We, of course, would never criticize someone for offering what they feel to be the best possible educational opportunities for their children. If Mr. Connolly believes his children can get a better education at private schools than the government schools, and he can afford to send them there, who — certainly not us — could blame him? We would do the same.
But Mr. Connolly went further, treading where few, if any, of his elected colleagues have dared to go.
He challenged the wisdom of the government running a purposefully segregated school system where Caymanians go to one set of schools (public) and expatriates (approximately 50 percent of the population) must attend another (private).
“We need to desegregate our schools,” he said. “It is ludicrous to think that when our kids finally interact at 18 or 19 in the workplace that they are suddenly going to come together and hold hands and understand each other culturally. We are setting ourselves up for a lot of social problems.”
Although Mr. Connolly didn’t mention it, the exclusion of expatriate children from the public schools places an enormous, and unfair, financial burden on foreign families with school-age children. Through duties, fees and other local taxes, they are already paying for the schools their children are not allowed to attend. The inequity of this is obvious.
Further, the cost of sending a child — not to mention two or more children — to a private school is enormous. In fact, it is prohibitive to many of the families whose breadwinners are here on work permits. It is not an exaggeration to report that the cost of sending three students to a mid-tier private school in Cayman exceeds $25,000 annually. To send one 12th grader for one year to Cayman International School costs $19,000.

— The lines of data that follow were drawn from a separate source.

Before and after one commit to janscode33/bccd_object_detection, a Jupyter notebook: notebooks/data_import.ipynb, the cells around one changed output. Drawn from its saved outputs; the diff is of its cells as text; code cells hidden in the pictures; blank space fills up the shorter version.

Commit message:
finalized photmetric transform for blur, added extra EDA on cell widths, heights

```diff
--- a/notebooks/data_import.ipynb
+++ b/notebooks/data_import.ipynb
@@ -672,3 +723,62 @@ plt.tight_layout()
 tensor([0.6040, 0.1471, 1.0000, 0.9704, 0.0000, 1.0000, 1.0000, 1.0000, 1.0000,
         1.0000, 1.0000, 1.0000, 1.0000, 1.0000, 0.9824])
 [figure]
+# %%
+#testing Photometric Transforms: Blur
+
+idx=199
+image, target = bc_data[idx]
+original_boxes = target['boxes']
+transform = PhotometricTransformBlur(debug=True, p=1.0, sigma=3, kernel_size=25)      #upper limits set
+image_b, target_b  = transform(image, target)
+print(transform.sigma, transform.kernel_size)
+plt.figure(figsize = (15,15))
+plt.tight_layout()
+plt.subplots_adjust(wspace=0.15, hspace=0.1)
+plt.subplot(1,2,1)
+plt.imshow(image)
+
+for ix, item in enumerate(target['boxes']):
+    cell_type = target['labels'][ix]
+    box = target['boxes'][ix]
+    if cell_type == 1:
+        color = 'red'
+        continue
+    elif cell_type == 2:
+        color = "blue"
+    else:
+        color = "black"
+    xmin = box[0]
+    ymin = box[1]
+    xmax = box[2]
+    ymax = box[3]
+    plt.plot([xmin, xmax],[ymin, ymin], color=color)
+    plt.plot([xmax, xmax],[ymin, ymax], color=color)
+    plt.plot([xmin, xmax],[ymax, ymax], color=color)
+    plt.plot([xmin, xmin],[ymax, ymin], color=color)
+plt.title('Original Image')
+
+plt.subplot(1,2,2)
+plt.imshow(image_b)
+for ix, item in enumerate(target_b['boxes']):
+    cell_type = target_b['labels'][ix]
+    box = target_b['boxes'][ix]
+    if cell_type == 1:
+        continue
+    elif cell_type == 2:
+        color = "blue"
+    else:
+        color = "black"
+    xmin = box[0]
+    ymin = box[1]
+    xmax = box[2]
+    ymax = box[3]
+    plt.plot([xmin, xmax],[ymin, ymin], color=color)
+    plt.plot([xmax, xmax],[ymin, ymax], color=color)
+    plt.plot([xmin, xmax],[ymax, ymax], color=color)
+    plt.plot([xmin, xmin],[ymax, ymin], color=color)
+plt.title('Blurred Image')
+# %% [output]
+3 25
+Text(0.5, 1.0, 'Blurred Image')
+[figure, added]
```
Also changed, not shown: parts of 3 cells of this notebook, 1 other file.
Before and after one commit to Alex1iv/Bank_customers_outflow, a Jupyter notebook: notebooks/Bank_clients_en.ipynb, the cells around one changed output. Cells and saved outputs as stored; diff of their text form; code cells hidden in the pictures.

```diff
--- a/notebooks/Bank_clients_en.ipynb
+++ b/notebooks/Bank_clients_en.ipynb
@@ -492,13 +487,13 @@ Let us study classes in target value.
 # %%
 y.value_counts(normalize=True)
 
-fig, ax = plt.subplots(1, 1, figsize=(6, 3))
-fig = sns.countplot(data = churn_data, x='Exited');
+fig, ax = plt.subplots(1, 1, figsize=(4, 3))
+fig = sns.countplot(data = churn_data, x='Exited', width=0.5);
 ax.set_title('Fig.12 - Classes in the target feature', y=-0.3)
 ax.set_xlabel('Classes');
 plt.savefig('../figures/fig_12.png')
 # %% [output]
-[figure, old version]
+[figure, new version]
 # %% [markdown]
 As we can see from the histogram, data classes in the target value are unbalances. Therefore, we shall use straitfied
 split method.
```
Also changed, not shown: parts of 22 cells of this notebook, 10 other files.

For families of means, these schools no doubt provide “value for money,” but most parents — expatriate or local — simply cannot afford such expenditures.
Again, Mr. Connolly had it correct when he suggested that the goal of education reform in Cayman (indeed anywhere) must be to create a school system that attracts, through quality and excellence, students of all demographic descriptions – rich, poor, Caymanian or expatriate. No government has a greater obligation to its people.